7.) Let people in! Is it in the best interest of the hobby to keep the public out of the convention? I don’t understand this one… sure it entitles the registrants to walk the aisles without rubbing elbows with the unwashed, but seriously, has anyone taken a hard look at the aisles on the first day of the convention? You could roll bowling balls down each one without hitting anyone. The cost of being restrictive is, well, being restrictive. Isn’t our goal to attract people to the hobby rather hold them at bay until we are finished picking over the vendor tables?
It’s an ongoing discussion
During the past five or six years, the hobby has been very fortunate to have MVPA board members who are actively engaged in the discussion about the future of the hobby. Not only have they realized an ongoing tribute to our veterans is perpetuated through the restoration, display and use of historic vehicles, but also, there is a business aspect to the hobby.
The MVPA is a non-profit organization committed to monitoring the health of our hobby and fine-tuning how it is promoted. In my opinion, the MVPA has the one of the best combination of board member skill sets that has ever been assembled. They have intimate exposure to the depth of knowledge of active members, emerging markets and legislative challenges to the hobby. The officers and board members are approachable and will listen to your comments. If you care about the future of the hobby, it is time to step up and join.
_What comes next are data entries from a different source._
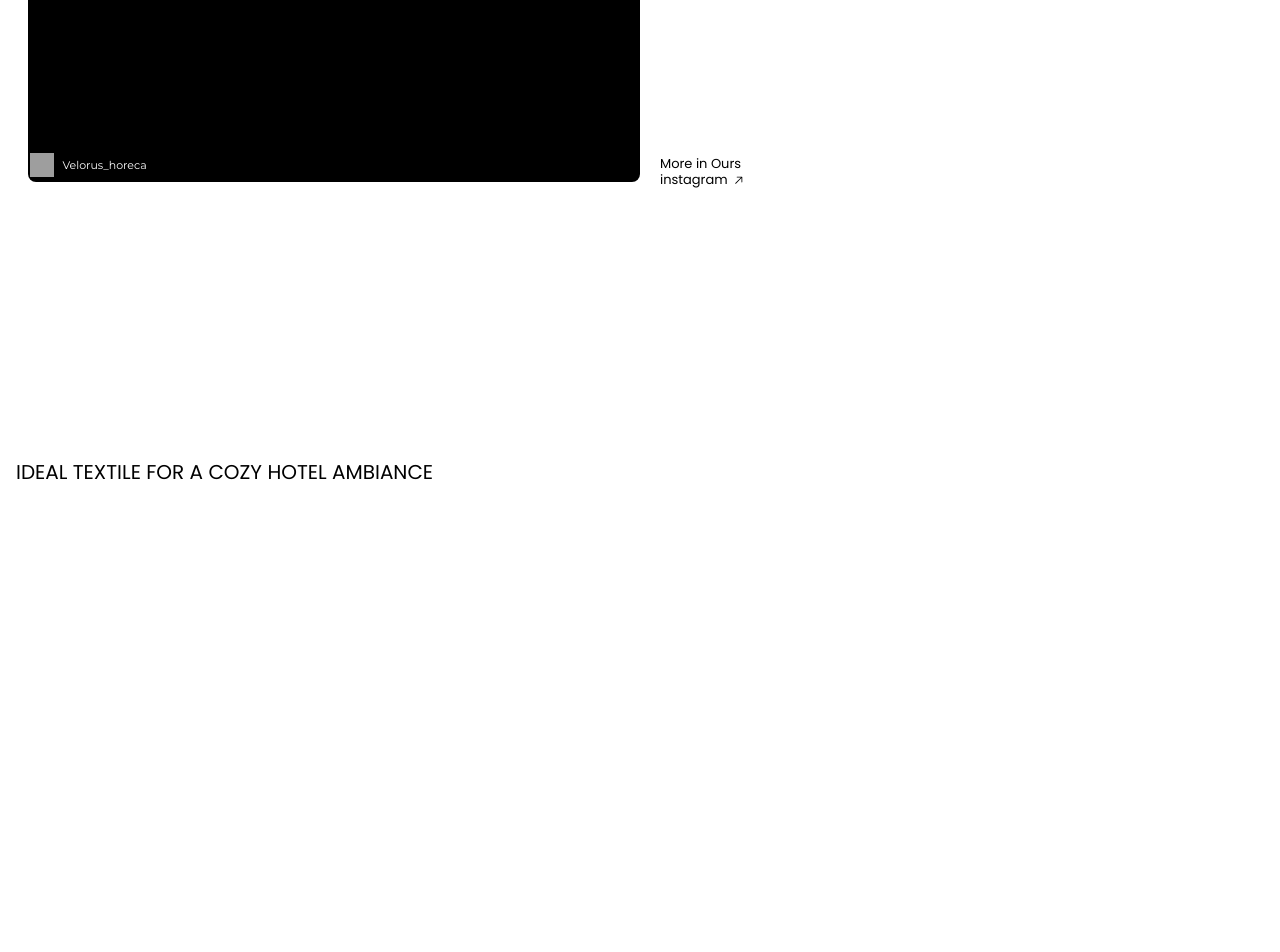
Repository: nikhilsinghrathore1/Shery_02
Page: /
An editor plug-in stored every save of this project. The page is shown before and after the next save, followed by the edit.
The browser window is 1280 px wide. The pictures show the part of the page from y = 3287 to 4239 px (the page is 5544 px tall).
Pictures or frames that could not be fetched are drawn as grey boxes. The project was rebuilt for these pictures with package versions that can differ from the ones it lists, and the page was loaded fresh each time. Also part of the build but not shown: vite.config.js.

Above is the page before, as saved 2024-07-18 02:49:51.

### src/App.jsx
import { useState } from 'react'
import reactLogo from './assets/react.svg'
import viteLogo from '/vite.svg'
import './App.css'
import Landing from './pages/Landing'

function App() {
  const [count, setCount] = useState(0)

  return (
    <>
      <Landing/>
    </>
  )
}

export default App

### src/App.css
@font-face {
  font-family: font1;
  src: url("../public/6624dc4c3f39ffabcd0dc162_Montserrat-VariableFont_wght.ttf");
}
@font-face {
  font-family: font2;
  src: url("../public/CircularXXWeb-Book\ \(1\).ttf");
}
@font-face {
  font-family: font3;
  src: url("../public/JTUQjIg1_i6t8kCHKm459WxRyS7m0dR9pA.ttf");
}
@font-face {
  font-family: font4;
  src: url("../public/JTUSjIg1_i6t8kCHKm459WlhyyTh89Y.ttf");
}
@font-face {
  font-family: font5;
  src: url("../public/pxiEyp8kv8JHgFVrJJfecnFHGPc.ttf");
}

.f1{
  font-family: font1;
}
.f2{
  font-family: font2;
}
.f3{
  font-family: font3;
}
.f4{
  font-family: font4;
}
.f5{
  font-family: font5;
}

### src/pages/Landing.jsx
import React from 'react'
import MoreInsta from '../components/MoreInsta'
import Nav from '../components/Nav'
import SingleHero from '../components/SingleHero'
import VideoCont from '../components/VideoCont'

const Landing = () => {
  return (
    <div className='w-full overflow-hidden'>
               {/* this is the first image gallery part */}
               <div className='w-full h-[400vh] relative '>
               <Nav/>
               <SingleHero img={"https://cdn.prod.website-files.com/6613fb0aff6a7761bf9a817d/66267f01781250e3c4f8ed19_hero-01-p-1080.webp"} text={"hotel"}/>
               <SingleHero img={"https://cdn.prod.website-files.com/6613fb0aff6a7761bf9a817d/66267f00e43626f944ce0076_hero-02-p-1080.webp"} text={"restaurant"}/>
               <SingleHero img={"https://cdn.prod.website-files.com/6613fb0aff6a7761bf9a817d/66267f011d36d94902bbbcd3_hero-03-p-1080.webp"} text={"catering"}/>
               <SingleHero img={"https://cdn.prod.website-files.com/6613fb0aff6a7761bf9a817d/66267f0015a49ebd0cb05e50_hero-04-p-1080.webp"} text={"+automative"}/>
               </div>

               {/* this is the second text wala part  */}

               <div className='w-full  h-[120vh] px-4 pt-32 leading-[42px]'>
                              {/* this is the variable weight text */}
                              <div className='w-full f4 text-[32px] font-semibold text-black uppercase h-fit'>
                                             <p><span className='pl-44'>full</span> responsibility from project to implementation.</p>
                              </div>

                              <div className='f4 text-[13px] font-semibold mt-10 leading-none'>
                                             <p>More about us</p>
                                             <p className='mt-3 leading-[16px] font-semibold'>The textile production Velours HoReCa was founded in Lviv in 2005. <span className='opacity-60'>Our activity is focused on professionally outfitting the interiors of hotels, restaurants, cafes, and bars with textile products.</span></p>
                              </div>

                              <div className='w-full flex h-[50vh] mt-12 '>
                                             <div className='w-1/2 h-full flex justify-end pt-3'>
                                                            <VideoCont/>
                                             </div>
                                             <div className='w-1/2 h-full flex flex-col justify-between pl-3 pb-16 f5 font-light'>

                                                            <div className='w-full leading-[17px]  text-[13px]'>
                                                                           <p>With extensive experience in the Horeca sector - 18 years </p>
                                                                           <p className='opacity-70'>[as of 2024]</p>

                                                                           <div className='border-y-[1px] border-black/20 py-1 mt-3'>
                                                                                          <p>We offer both warranty and post-warranty servicing.</p>
                                                                           </div>
                                                            </div>

                                                            <div className='f4 pl-2'>
                                                                           <MoreInsta/>
                                                            </div>



                                             </div>
                              </div>
               </div>

               <div className='w-full h-[250vh] px-4'>
                              <div className='w-full uppercase text-[20px] f5 '>
                                             <p>ideal textile for a cozy hotel ambiance</p>
                              </div>
               </div>


    </div>
  )
}

export default Landing

### src/components/MoreInsta.jsx
import React from 'react'
import { GoArrowUpRight } from "react-icons/go";

const MoreInsta = () => {
  return (
    <div className=' leading-[16px] text-[13px] text-black f5 font-light'>
               <p>More in Ours</p>
               <p className='flex items-center gap-1'>instagram <span><GoArrowUpRight/></span></p>
    </div>
  )
}

export default MoreInsta

### src/components/Nav.jsx
import React from 'react'

const Nav = () => {
  return (
    <div className='w-full h-[100vh]  fixed text-white flex flex-col justify-between z-40 top-0'>
        <div className=' flex items-center justify-center pt-7'>

               <div className='flex  flex-col items-center justify-center leading-[18px]'>
                              <h1 className='text-[24px] f1'>Velorus</h1>
                              <h2 className='text-[10px] f1 '>HoReCa</h2>
               </div>
        </div>

        {/* this is the menu bar kinda thingy */}
        <div className='w-full h-[10vh]  px-3  '>

          <div className='w-full h-[65%] bg-black rounded-md flex justify-between px-[2px]'>
            <div className='w-[18%] h-full bg-white flex items-center justify-center overflow-hidden rounded-md'>
              <img className='w-[90%] h-[90%] object-cover' src="https://cdn.prod.website-files.com/6613fb0aff6a7761bf9a817d/6624b9bbba2e8daa37ae2e54_download-img-02.webp" alt="not showing" />
            </div>

            <div className='w-[57%] h-full text-[13px] text-white leading-[16px] f2 flex items-center justify-center'>
              <p>Download our Brochour on services in the HoReCa industry</p>
            </div>


            <div className='w-[15%] h-full bg-white flex items-center justify-center overflow-hidden rounded-md'>
              <img className='w-[80%] h-[80%] object-cover' src="https://cdn.prod.website-files.com/6613fb0aff6a7761bf9a817d/6624bdfbd80898e1c3060de1_download-icon.webp" alt="not showing" />
            </div>
          </div>





        </div>

    </div>
  )
}

export default Nav

### src/components/SingleHero.jsx
import React from 'react'

const SingleHero = ({img , text}) => {
  return (
    <div className='w-full h-[100vh] relative'>
               <div className='absolute bg-black/10 flex items-center justify-center w-full h-full top-0'>
                              <h1 className='uppercase text-[44px] f4 font-bold tracking-wider text-white'>{text}</h1>
               </div>
               <img className='w-full h-full object-cover' src={img} alt="not showing" />
    </div>
  )
}

export default SingleHero

### src/components/VideoCont.jsx
import React from 'react'

const VideoCont = () => {
  return (
    <div className='w-[98%] h-[80%] bg-black rounded-lg pt-[3px] px-[2px] '>
               <div className='w-full h-[87%] overflow-hidden rounded-lg'>
                              <video autoPlay muted loop className='w-full h-full object-cover' src="https://s3.amazonaws.com/webflow-prod-assets/6613fb0aff6a7761bf9a817d/663bcfe77765a0f1702b036f_insta-3.mp4"></video>
               </div>
               <div className='w-full text-white text-[11px] f1 h-[13%] pt-1 flex items-center pb-[2px] gap-2'>
                              <img className='w-[24px] h-[24px] object-cover' src="https://cdn.prod.website-files.com/6613fb0aff6a7761bf9a817d/663bcbd3012e5e6821be914c_logo-horeca.png" alt="not showing" />
                              <p>Velorus_horeca</p>
               </div>
    </div>
  )
}

export default VideoCont

Loaded but not shown: index.html (common file); src/main.jsx (common file); src/index.css (common file); tailwind.config.js (common file)

After the next save:
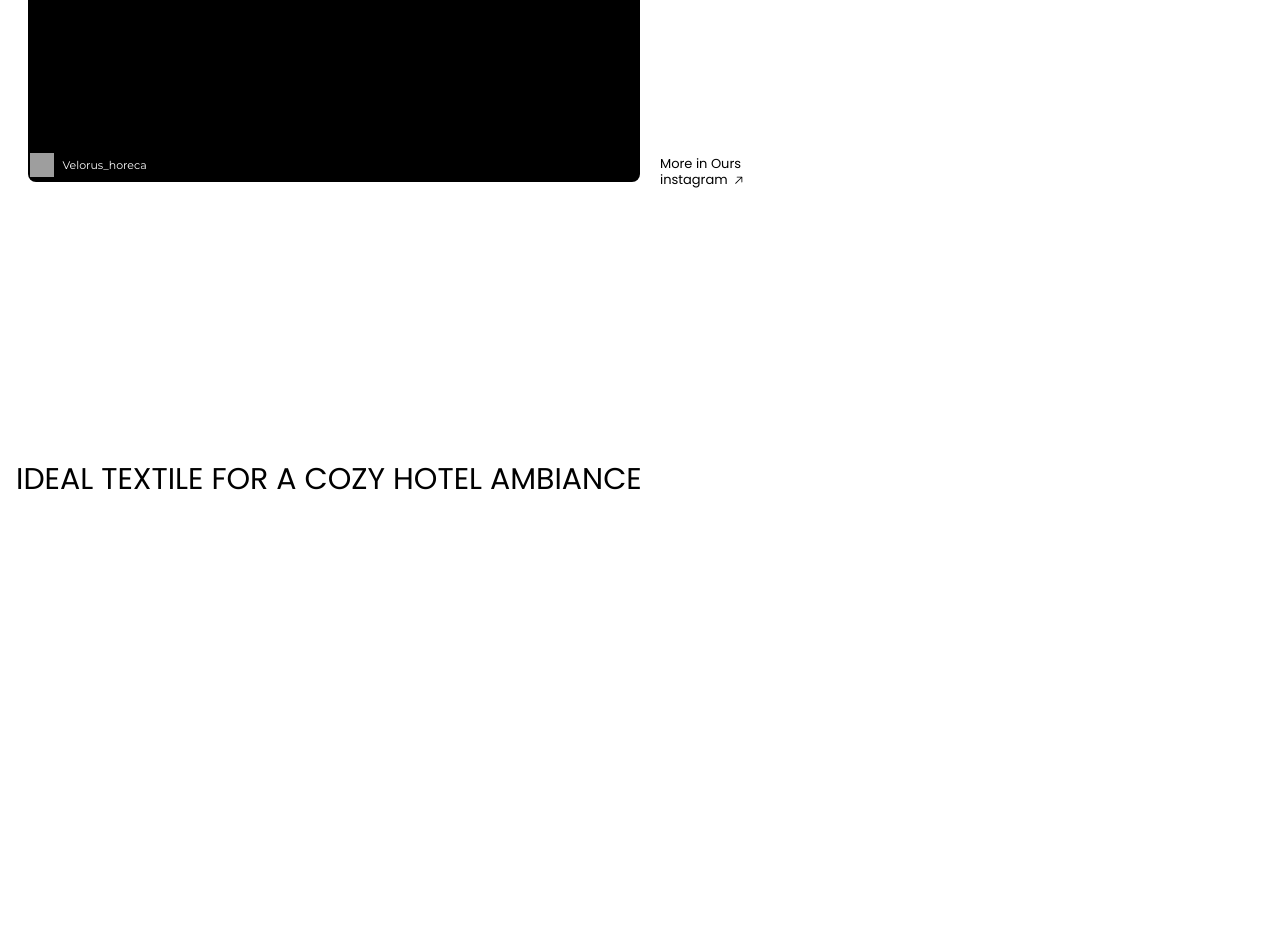
Saved 10 s later.
--- a/src/pages/Landing.jsx
+++ b/src/pages/Landing.jsx
@@ -55,7 +55,7 @@ const Landing = () => {
                </div>
 
                <div className='w-full h-[250vh] px-4'>
-                              <div className='w-full uppercase text-[20px] f5 '>
+                              <div className='w-full uppercase text-[30px] f5 '>
                                              <p>ideal textile for a cozy hotel ambiance</p>
                               </div>
                </div>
Your membership fees and head count goes a long way to keeping the hobby strong now and for years to come.
If the hobby is allowed to end with the current generation, the monetary value of the vehicles drops precipitously. If you don’t believe this, just look at the Model T and Model A hobby. After the “nostalgia generation” (those who remembered driving or riding in the vehicles when new) passed on or lost the ability to pursue the hobby, the value of the cars dropped considerably. The supply of restored vehicles had increased dramatically as owners died, and demand just did not keep up. To sell grandpa’s Model T, the price had to come way down—there just weren’t enough interested people to compete for the cars as they became available. Will there be customers clamoring to buy our historic military vehicles when we are done taking care of them?
The best way to insure that there will be enough customers to keep historic military vehicle prices stable–or even increase—is to engage the public in a friendly, inviting and exciting manner. It isn’t 1984 anymore. It’s time to admit that a finely restored vehicle isn’t enough to capture the interest of most folks. It’s gotta move, whiz-bang or do something exciting to attract the attention of wired-in, gotta-have-it-now generation.
Sure, we can fight the trend and keep displaying our vehicles and holding conventions as we did back in the 1980s and 1990s. Of course, we might just die in the trenches with our vehicles. Or, we can embrace the trends—we might just be surprised how the hobby will develop. If, for no other reason, we need the next generation if we want to sell our vehicles when the time comes.
Editor, Military Vehicles Magazine and Military Trader